In Games 1 and 2 against the Chicago Blackhawks, the Wild lacked energy, feistiness and also had trouble getting pucks through from the blue line.
That was the rationale coach Mike Yeo used Tuesday when deciding to scratch defenseman Nate Prosser for veteran Keith Ballard in Game 3. Despite having not played since sustaining a groin injury March 17, Ballard dived headfirst into the second round of the playoffs Tuesday night as the Wild won 4-0.
“The game’s picked up a considerable amount since the last time I played,” Ballard said before the game. “I think the biggest thing is not try to do too much, especially early. Whether it’s stuff like short shifts, making easy plays, getting yourself into the game a bit.
“But at the same time, you want to make an impact. You don’t want to come in and just be a passenger and try to just get through the game. It’s a fine line.”
Ballard played 11 minutes, 26 seconds.
The Wild played well down the stretch of the regular season with Jon Blum replacing Ballard, but Yeo said Ballard’s sample size — 45 games vs. Blum 15 — was larger.
The Blackhawks blocked 25 shots in Game 2, so Yeo felt Ballard’s ability to slide along the blue line to evade Blackhawks players fronting shooting lanes would help.
“Plus he brings a competitive edge, which is important against a team that wants to hang on to the puck,” Yeo said. “So you need a physical presence along with that skating ability to help you separate and alleviate some of that defensive zone time that you’re faced with.”

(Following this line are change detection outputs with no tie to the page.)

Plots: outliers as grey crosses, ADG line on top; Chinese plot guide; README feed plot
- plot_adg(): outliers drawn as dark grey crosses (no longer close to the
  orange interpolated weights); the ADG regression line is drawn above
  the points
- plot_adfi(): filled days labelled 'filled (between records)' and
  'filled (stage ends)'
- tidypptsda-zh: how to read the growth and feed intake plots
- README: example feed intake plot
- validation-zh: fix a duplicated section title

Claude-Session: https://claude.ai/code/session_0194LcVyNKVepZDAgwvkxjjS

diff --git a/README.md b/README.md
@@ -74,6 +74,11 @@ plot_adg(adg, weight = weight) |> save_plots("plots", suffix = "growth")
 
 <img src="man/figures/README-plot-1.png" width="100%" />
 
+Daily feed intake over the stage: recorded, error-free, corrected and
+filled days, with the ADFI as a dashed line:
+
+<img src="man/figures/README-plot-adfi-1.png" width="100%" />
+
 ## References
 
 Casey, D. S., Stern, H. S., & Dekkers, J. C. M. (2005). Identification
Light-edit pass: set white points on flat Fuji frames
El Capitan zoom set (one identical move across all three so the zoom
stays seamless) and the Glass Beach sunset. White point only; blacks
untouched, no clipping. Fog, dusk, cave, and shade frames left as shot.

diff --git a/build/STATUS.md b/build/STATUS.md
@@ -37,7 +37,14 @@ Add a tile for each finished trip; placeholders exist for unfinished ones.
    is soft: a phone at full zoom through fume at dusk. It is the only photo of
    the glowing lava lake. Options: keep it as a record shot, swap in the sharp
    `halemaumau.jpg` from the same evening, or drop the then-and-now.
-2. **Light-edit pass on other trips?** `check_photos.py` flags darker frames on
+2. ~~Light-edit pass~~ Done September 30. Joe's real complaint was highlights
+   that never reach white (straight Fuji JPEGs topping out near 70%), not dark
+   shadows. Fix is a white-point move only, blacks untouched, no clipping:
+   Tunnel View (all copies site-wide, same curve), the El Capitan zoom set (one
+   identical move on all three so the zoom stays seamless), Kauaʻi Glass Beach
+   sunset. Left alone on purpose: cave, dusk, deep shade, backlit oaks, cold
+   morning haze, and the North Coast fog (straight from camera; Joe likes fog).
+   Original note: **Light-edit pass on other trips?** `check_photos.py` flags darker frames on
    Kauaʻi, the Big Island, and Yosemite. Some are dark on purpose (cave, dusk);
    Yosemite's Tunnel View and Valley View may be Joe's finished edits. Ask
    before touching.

NHL Commissioner Gary Bettman and deputy commissioner Bill Daly were at the X to take in the Wild’s first second-round home game in 11 years.
Bettman said the divisional rivalries in the first two rounds of the playoffs are “what we envisioned,” especially in terms of engagement from the fans.
“Buildings are more than 100 percent full, our TV ratings nationally are up, our digital platforms and social media is up,” he said.
He pointed out that of the second-round rivalries — Wild vs. Hawks, Ducks vs. Kings, Bruins vs. Canadiens and Rangers vs. Penguins, no team is traveling more than 400 miles.
The Wild probably is getting an outdoor game at Target Field next winter, likely against Dallas, and Bettman didn’t comment on that, but said, “We know of the interest. You know I was here looking at venues. I have nothing to announce, but we’re very focused.”
Left winger Matt Moulson, acquired at the trade deadline to bring goal scoring, was replaced on the Mikko Koivu-Charlie Coyle line Tuesday by Nino Niederreiter. Niederreiter called it a “big man’s line. We’re all pretty tall and pretty strong, and we can protect the puck down low.”
Moulson, who skated with Erik Haula and Justin Fontaine, entered the game with one playoff goal and two consecutive games of subpar play.
“The speed of Haula in the middle of the ice, I think should help those two guys,” Yeo said. “Hopefully just even mentally for [Moulson] to have the opportunity to just relax and play the game, just concentrate on going out yourself and the things you need to do.”
Koivu’s line had dominating moments, but did not score. Haula got the game’s first goal on a nice feed from Fontaine.
Goalie Darcy Kuemper (upper body) skated with extras Carson McMillan, Jake Dowell and Steve Kampfer before the Wild’s morning skate Tuesday. It was the first time he took the ice since getting hurt last Wednesday in Denver.
Yeo called it “a step, but he’s not ready to join our group for practice, yet.”